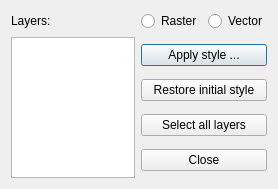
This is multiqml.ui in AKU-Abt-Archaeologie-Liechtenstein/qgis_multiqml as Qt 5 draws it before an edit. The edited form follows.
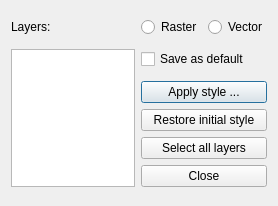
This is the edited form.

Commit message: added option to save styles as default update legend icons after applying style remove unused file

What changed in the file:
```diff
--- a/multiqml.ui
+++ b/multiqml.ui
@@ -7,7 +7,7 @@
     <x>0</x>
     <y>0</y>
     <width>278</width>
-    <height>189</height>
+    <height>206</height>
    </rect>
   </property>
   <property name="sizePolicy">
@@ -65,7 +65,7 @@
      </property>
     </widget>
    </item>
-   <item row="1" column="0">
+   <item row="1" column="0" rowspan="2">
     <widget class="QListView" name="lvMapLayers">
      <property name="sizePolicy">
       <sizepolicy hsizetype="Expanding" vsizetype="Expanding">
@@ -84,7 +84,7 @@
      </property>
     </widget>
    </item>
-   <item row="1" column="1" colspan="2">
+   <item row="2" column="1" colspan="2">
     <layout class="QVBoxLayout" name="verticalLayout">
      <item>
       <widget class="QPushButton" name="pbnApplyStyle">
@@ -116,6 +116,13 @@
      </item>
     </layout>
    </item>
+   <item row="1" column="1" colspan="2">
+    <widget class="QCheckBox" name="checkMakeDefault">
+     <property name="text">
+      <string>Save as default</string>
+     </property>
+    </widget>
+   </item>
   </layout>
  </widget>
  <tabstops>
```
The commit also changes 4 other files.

··········

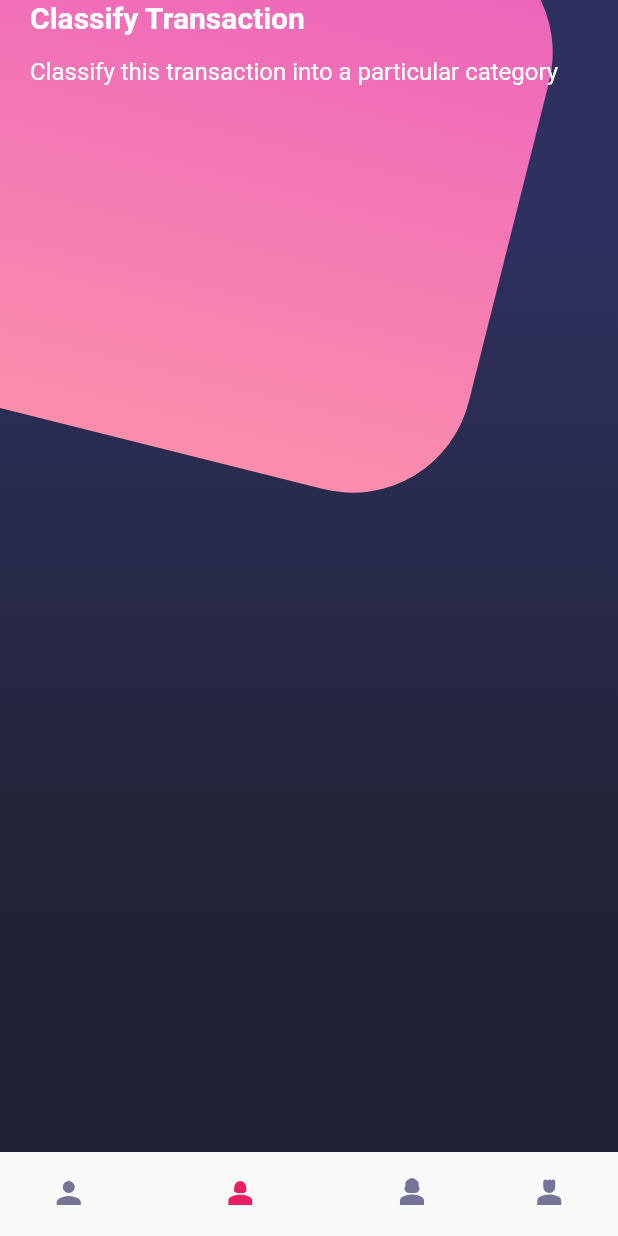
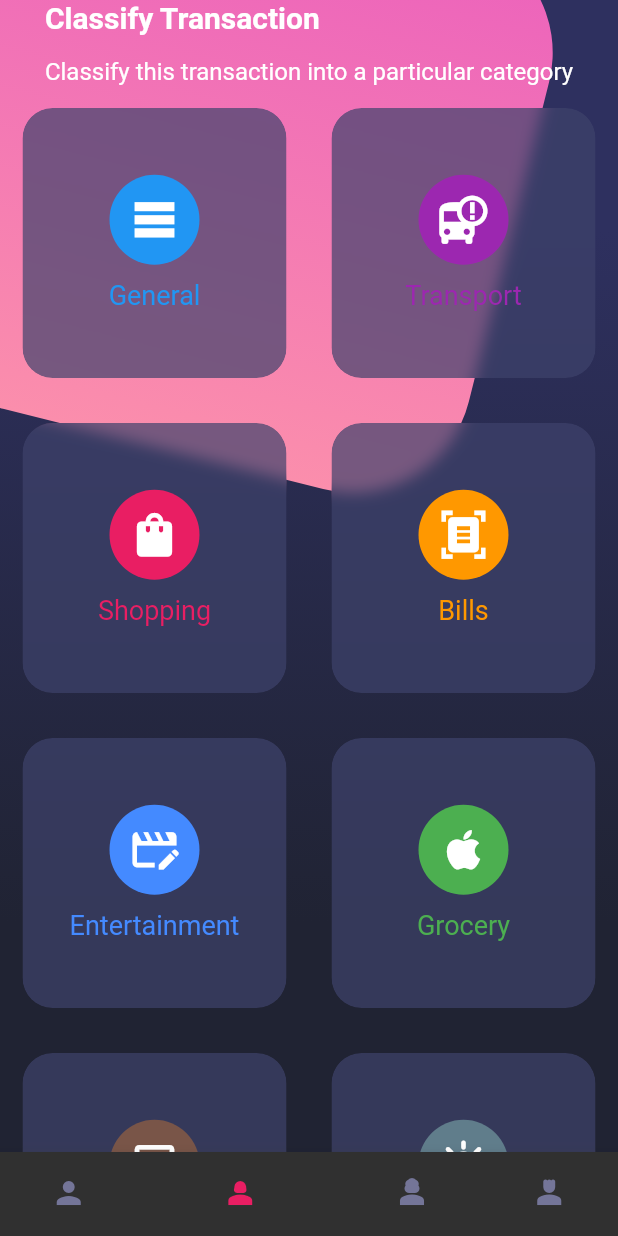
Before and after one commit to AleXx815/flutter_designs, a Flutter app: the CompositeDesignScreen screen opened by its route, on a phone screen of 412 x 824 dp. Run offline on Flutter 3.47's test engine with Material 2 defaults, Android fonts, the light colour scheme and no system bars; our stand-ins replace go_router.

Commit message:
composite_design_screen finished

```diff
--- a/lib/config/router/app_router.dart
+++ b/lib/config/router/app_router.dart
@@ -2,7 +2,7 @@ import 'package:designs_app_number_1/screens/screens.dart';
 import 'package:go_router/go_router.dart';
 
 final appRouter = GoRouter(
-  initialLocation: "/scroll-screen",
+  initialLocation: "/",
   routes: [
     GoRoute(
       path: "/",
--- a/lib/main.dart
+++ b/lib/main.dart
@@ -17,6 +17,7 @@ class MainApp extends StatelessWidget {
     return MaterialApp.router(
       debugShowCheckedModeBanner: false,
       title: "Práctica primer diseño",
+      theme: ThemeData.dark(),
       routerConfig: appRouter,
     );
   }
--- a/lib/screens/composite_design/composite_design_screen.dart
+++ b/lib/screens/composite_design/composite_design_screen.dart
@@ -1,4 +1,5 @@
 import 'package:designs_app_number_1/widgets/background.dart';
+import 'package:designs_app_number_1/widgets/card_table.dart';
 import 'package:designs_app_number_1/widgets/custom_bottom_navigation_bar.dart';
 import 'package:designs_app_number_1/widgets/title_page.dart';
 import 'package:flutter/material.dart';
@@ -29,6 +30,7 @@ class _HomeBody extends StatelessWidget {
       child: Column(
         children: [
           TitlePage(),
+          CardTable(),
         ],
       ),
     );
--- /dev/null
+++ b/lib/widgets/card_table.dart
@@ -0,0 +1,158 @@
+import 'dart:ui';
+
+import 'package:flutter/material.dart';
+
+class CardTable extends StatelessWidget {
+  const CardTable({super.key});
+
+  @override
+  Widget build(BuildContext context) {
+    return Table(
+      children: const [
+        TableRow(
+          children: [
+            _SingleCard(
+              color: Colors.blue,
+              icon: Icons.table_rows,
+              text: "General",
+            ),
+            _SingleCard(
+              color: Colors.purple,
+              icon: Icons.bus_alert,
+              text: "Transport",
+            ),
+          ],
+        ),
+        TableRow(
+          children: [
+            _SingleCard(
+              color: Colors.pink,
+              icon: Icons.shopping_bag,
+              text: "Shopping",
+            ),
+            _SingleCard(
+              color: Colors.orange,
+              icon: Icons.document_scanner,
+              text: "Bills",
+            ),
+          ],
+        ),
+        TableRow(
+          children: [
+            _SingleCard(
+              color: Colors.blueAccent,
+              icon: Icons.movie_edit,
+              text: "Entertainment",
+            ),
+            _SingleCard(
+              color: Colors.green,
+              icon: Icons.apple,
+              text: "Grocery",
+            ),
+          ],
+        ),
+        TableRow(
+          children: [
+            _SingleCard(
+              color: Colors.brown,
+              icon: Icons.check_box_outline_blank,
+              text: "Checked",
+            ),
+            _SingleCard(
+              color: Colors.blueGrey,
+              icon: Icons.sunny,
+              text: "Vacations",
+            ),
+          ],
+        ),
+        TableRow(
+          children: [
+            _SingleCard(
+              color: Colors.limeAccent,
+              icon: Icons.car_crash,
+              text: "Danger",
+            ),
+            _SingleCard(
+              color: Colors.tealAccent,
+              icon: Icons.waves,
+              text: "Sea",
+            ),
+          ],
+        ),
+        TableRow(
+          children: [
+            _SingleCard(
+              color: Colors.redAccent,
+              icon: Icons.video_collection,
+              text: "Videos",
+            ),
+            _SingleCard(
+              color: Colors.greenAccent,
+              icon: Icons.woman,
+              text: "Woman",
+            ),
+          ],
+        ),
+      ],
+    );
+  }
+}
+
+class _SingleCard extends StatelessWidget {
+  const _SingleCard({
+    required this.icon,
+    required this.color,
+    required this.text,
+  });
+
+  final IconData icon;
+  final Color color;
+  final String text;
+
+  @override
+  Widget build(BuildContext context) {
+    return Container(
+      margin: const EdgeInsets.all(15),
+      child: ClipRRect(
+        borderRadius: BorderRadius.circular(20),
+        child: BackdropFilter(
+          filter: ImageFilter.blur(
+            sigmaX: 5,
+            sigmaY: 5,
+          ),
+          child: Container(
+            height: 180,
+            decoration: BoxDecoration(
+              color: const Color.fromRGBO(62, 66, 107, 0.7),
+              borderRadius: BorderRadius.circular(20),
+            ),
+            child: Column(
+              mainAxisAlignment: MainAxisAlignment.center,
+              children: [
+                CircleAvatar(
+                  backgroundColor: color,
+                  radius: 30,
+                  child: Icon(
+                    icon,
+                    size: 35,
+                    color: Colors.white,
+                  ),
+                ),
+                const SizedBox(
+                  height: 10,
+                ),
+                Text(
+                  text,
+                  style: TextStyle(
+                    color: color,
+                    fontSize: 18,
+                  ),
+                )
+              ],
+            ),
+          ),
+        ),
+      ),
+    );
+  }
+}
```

··········

**EXERCISE**
Copy each line from the records above that includes the string "name".

**EXPECTED OUTPUT**
   <property name="sizePolicy">
     <widget class="QListView" name="lvMapLayers">
      <property name="sizePolicy">
     <layout class="QVBoxLayout" name="verticalLayout">
       <widget class="QPushButton" name="pbnApplyStyle">
+    <widget class="QCheckBox" name="checkMakeDefault">
+     <property name="text">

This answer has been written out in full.